#### INSTRUCTIONS TO FOLLOW
Look for "onClick" in the records and copy every line that has it.

#### EXTRACTED DATA
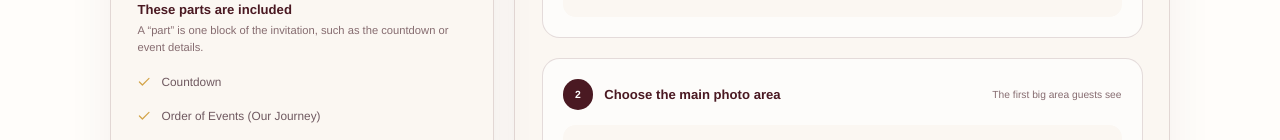
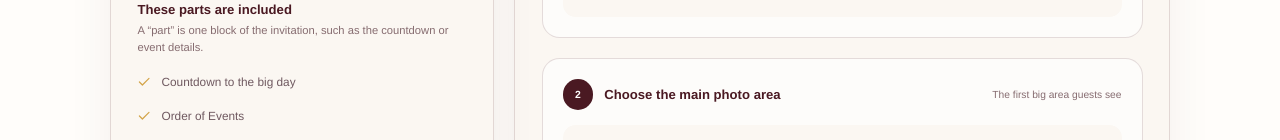
Before and after one commit to Ir-faan/Event-Invitation, a Next.js app: page / in a window 1280 px wide. Shown: the part 6714-6854 px from the top of the page. Built offline with nearby package versions, Linux system fonts and the light colour scheme.

Commit message:
Wording corrections.

```diff
--- a/components/landing-experience.tsx
+++ b/components/landing-experience.tsx
@@ -37,23 +37,22 @@ const palettes = [
 const process = [
   { icon: Palette, number: "01", title: "You design it", copy: "Choose your colours, opening, photos and the invitation parts you want." },
   { icon: Sparkles, number: "02", title: "We make it", copy: "We build your invitation, put it online and send you the link so you can review the finished result." },
-  { icon: CreditCard, number: "03", title: "Payment", copy: "Pay only after you receive the link and are happy with your invitation. Payment is by MCB Juice or bank transfer." },
+  { icon: CreditCard, number: "03", title: "Payment", copy: "Pay only after you receive the link and are happy with your invitation." },
   { icon: Send, number: "04", title: "Share in a tap", copy: "Once payment is confirmed, your invitation link is ready to share with family and guests." },
 ];
 
 const includedParts = [
-  "Countdown",
-  "Order of Events (Our Journey)",
-  "Event Details + Location",
+  "Countdown to the big day",
+  "Order of Events",
+  "Event Details & Location",
   "Gift Preferences",
-  "Footer",
 ];
 
 const optionalParts = [
-  "In Loving Memory",
+  "A Special Message",
   "Seating Arrangement",
   "Day Programme",
-  "Glimpse Of Us",
+  "Glimpse Of You",
 ];
 
 const heroCards = [
@@ -392,7 +391,7 @@ export function LandingExperience() {
                   <span key={part}><Sparkles aria-hidden="true" /><span>{part}</span><b>+ Rs 150</b></span>
                 ))}
               </div>
-              <p className="extra-note">Each extra invitation part costs Rs 150. Choose as many as you would like and the total will be shown before payment.</p>
+              <p className="extra-note">Each extra invitation part costs Rs 150. Choose as many as you would like and the total price will be shown.</p>
             </div>
 
             <div className="extra-group custom-part-group">
@@ -402,7 +401,7 @@ export function LandingExperience() {
               </div>
               <p>We can add one custom part made specially for your invitation. This is for something that is not already available in the choices above.</p>
               <div className="custom-part-consultation">
-                <span>Your custom part will be planned with you during a free video consultation.</span>
+                <span>Your custom part will be planned with you during a free video consultation. If you already have something in mind or a design readily available, share it with us.</span>
                 <a
                   className="button button-wine"
                   href={customPartWhatsAppLink}
@@ -443,7 +442,7 @@ export function LandingExperience() {
                 <strong>Free video consultation</strong>
                 <span className="free-consultation-badge">Free</span>
               </div>
-              <p><b>Having trouble designing your invitation?</b> I can guide you through your choices and help you put the invitation together during a free video consultation.</p>
+              <p><b>Having trouble designing your invitation?</b> We can assist you through your choices and help you put the invitation together during a free video consultation.</p>
             </div>
             <div className="consultation-actions">
               <a
```
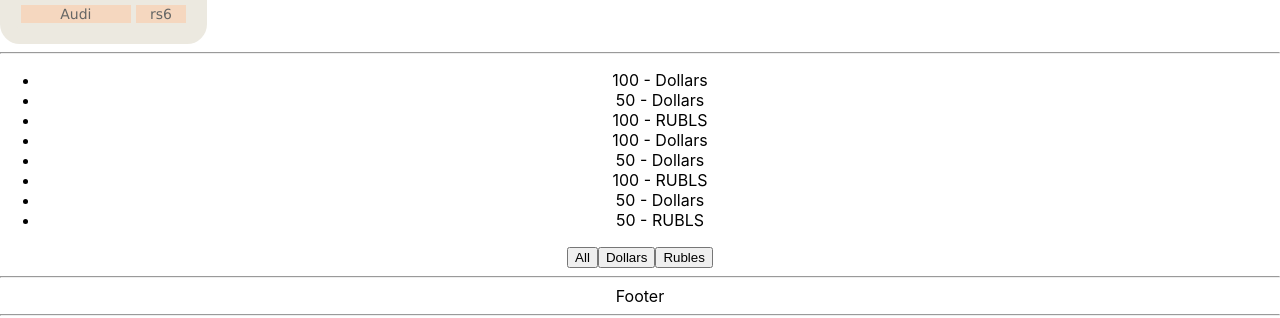
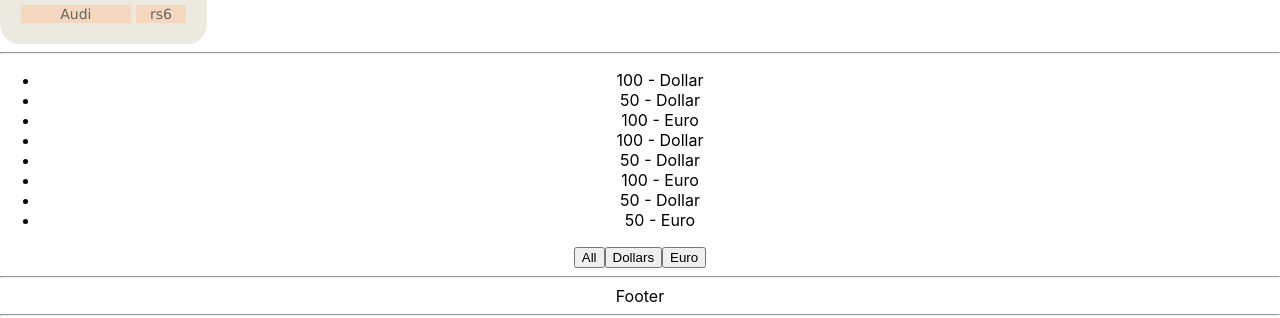
Before and after one commit to Yaroslav-Mig/micro-tasks, a React (Create React App) app: page / in a window 1280 px wide. Shown: the part 459-777 px from the top of the page. Built offline with nearby package versions, Linux system fonts and the light colour scheme.

Commit message:
refact: update currency task

```diff
--- a/src/01/Body.tsx
+++ b/src/01/Body.tsx
@@ -4,6 +4,16 @@ import { Students } from './Student';
 
 type BodyProps = {
   title: string;
+};
+
+const filterMoney = (array: Array<MoneyType>, filter: MoneyFilterType) => {
+	switch (filter) {
+		case 'Euro':
+		case 'Dollar':
+			return array.filter((el) => el.banknote === filter);
+		case 'all':
+			return array;
+	}
 };
 
 export const Body = (props: BodyProps) => {
@@ -28,33 +38,24 @@ export const Body = (props: BodyProps) => {
   ];
 
   const [money, setMoney] = useState<Array<MoneyType>>([
-    { banknots: 'Dollars', value: 100, number: ' a1234567890' },
-    { banknots: 'Dollars', value: 50, number: ' z1234567890' },
-    { banknots: 'RUBLS', value: 100, number: ' w1234567890' },
-    { banknots: 'Dollars', value: 100, number: ' e1234567890' },
-    { banknots: 'Dollars', value: 50, number: ' c1234567890' },
-    { banknots: 'RUBLS', value: 100, number: ' r1234567890' },
-    { banknots: 'Dollars', value: 50, number: ' x1234567890' },
-    { banknots: 'RUBLS', value: 50, number: ' v1234567890' },
+    { banknote: 'Dollar', value: 100, number: ' a1234567890' },
+    { banknote: 'Dollar', value: 50, number: ' z1234567890' },
+    { banknote: 'Euro', value: 100, number: ' w1234567890' },
+    { banknote: 'Dollar', value: 100, number: ' e1234567890' },
+    { banknote: 'Dollar', value: 50, number: ' c1234567890' },
+    { banknote: 'Euro', value: 100, number: ' r1234567890' },
+    { banknote: 'Dollar', value: 50, number: ' x1234567890' },
+    { banknote: 'Euro', value: 50, number: ' v1234567890' },
   ]);
   const [filter, setFilter] = useState<MoneyFilterType>('all');
-
-  const filterMoney = (array: Array<MoneyType>, filter: MoneyFilterType) => {
-    switch (filter) {
-      case 'all':
-        return array;
-      default:
-        return array.filter((el) => el.banknots === filter);
-    }
-  };
 
   const filteredMoney = filterMoney(money, filter);
 
   return (
     <div>
       <span>{props.title}</span>
-			<Students students={students} cars={topCars} />
-			<hr/>
+      <Students students={students} cars={topCars} />
+      <hr />
       <Currency money={filteredMoney} setFilter={setFilter} />
     </div>
   );
--- a/src/01/Currency.tsx
+++ b/src/01/Currency.tsx
@@ -6,23 +6,21 @@ type CurrencyProps = {
 };
 
 export type MoneyType = {
-  banknots: string;
+  banknote: CurrencyType;
   value: number;
   number: string;
 };
-
-type CurrencyType = 'Dollars' | 'RUBLS';
-
+type CurrencyType = 'Dollar' | 'Euro';
 export type MoneyFilterType = 'all' | CurrencyType;
-
 type FuncType = () => void;
 
 export const Currency = (props: CurrencyProps) => {
-  const { money, setFilter } = props;
+	const { money, setFilter } = props;
+
   const mappedMoney = money.map((el) => {
     return (
       <li key={el.number}>
-        <span>{`${el.value} - ${el.banknots}`}</span>
+        <span>{`${el.value} - ${el.banknote}`}</span>
       </li>
     );
   });
@@ -35,8 +33,8 @@ export const Currency = (props: CurrencyProps) => {
     <>
       <ul>{mappedMoney}</ul>
       <button onClick={onClickFilterHandler('all')}>All</button>
-      <button onClick={onClickFilterHandler('Dollars')}>Dollars</button>
-      <button onClick={onClickFilterHandler('RUBLS')}>Rubles</button>
+      <button onClick={onClickFilterHandler('Dollar')}>Dollars</button>
+      <button onClick={onClickFilterHandler('Euro')}>Euro</button>
     </>
   );
 };
```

#### ANSWER
       <button onClick={onClickFilterHandler('all')}>All</button>
-      <button onClick={onClickFilterHandler('Dollars')}>Dollars</button>
-      <button onClick={onClickFilterHandler('RUBLS')}>Rubles</button>
+      <button onClick={onClickFilterHandler('Dollar')}>Dollars</button>
+      <button onClick={onClickFilterHandler('Euro')}>Euro</button>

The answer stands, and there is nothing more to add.